Validating people’s work and contributions isn’t hard to do, but people deeply appreciate it when you take the time to do it genuinely. I’m always amazed at how often/easily this is overlooked.
6_Know when to step aside. A good boss hires highly talented women and men and lets them do their thing. Knowing when to jump in the trenches versus when to step aside is a sign of a seasoned boss. As an entrepreneur and/or founder, this is especially important. You can’t grow a huge business if you’re in the weeds all the time.
7_Buy lunch. One of my favorite things to do is randomly buy lunch for my employees. Sure, we aren’t Google, and we don’t have a massive cafeteria, but I am able to do a surprise pizza (or other food of choice) day in the office about once a week. The cost of the gesture is usually not too high, and it gives everyone something to look forward to — quality time together.
8_Take a holiday. We all need to rest our minds and find inspiration away from our laptops and iPhones. Unfortunately, there’s always something important, the timing is never right or you “just need to do this thing.” It’s unhealthy for everyone, including the good boss who needs to recharge to stay good or even become great. American corporate culture doesn’t appreciate this, but it should.
9_Address problems quickly. Great bosses don’t let conflicts with clients or between colleagues fester. Create an environment where people feel free to bring issues to you early on and have the confidence that you’ll work proactively to address them.
10_Give credit where credit is due. A boss oftentimes wants to take credit for every success his or her company has. A great boss will give credit to a team member where it is due. This is a good way to keep your team motivated, and it really makes them feel valuable.
11_Get to know team members as individuals. Great bosses should take the time to truly get to know their employees. Doing so helps leaders understand each person as an individual (their dreams, fears, etc.), which can be tremendously helpful in structuring work in a way that capitalizes on unique strengths and intrinsic motivations. It also helps leaders give the most meaningful feedback to each employee along the way.

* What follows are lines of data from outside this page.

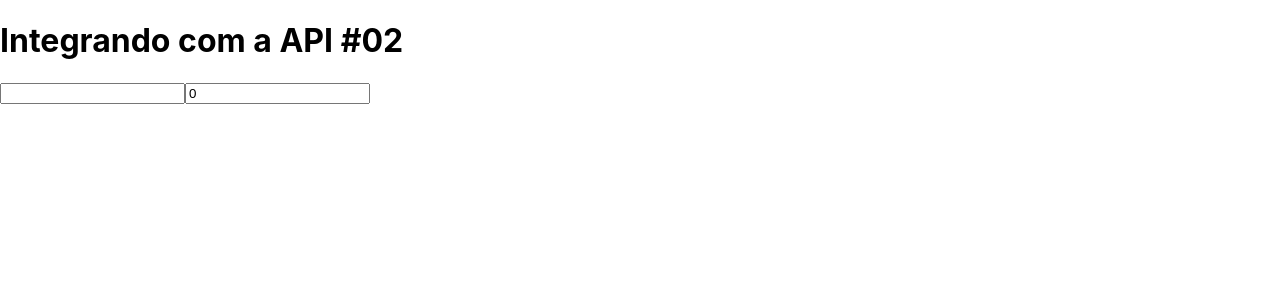
Repository: Mira757/Next-Basico
Page: /form
The author's editor kept a copy of each file at every save. The page is drawn from the files as they stood at one save, then again after the next save.
The browser window is 1280 px wide. The pictures show the whole page.
The project was rebuilt for these pictures with package versions that can differ from the ones it lists, and the page was loaded fresh each time. The framework's server and built-in components were replaced by stand-ins that run in the browser. Also part of the build but not shown: next.config.js.

Above is the page before, as saved 2022-03-15 15:20:42.

After the next save:
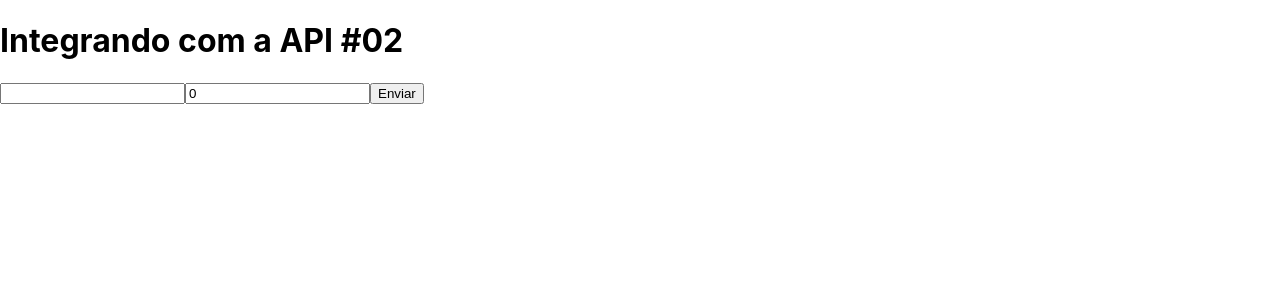
Saved 101 s later.
--- a/src/pages/form.jsx
+++ b/src/pages/form.jsx
@@ -5,11 +5,19 @@ export default function form() {
   const [nome,setNome] = useState("")
   const [idade,setIdade] = useState(0)
 
+  function salvarUsuario() {
+    fetch('/api/form', {
+      method: 'POST',
+      body: {nome,idade}
+    })
+  }
+
   return (
     <div>
       <h1>Integrando com a API #02</h1>
       <input type="text" value={nome} onChange={e => setNome(e.target.value)}/>
-      <input type="number" value={idade} onChange={e => setIdade(e.target.value)}/>
+      <input type="number" value={idade} onChange={e => setIdade(+e.target.value)}/>
+      <button onClick={salvarUsuario}>Enviar</button>
     </div>
   )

12_Give feedback outside of performance reviews. Managers should not wait for performance reviews to give positive feedback or constructive criticism. Employees can adjust their performance and style faster with more input.”
Ilya Pozin founder of Open Me and Ciplex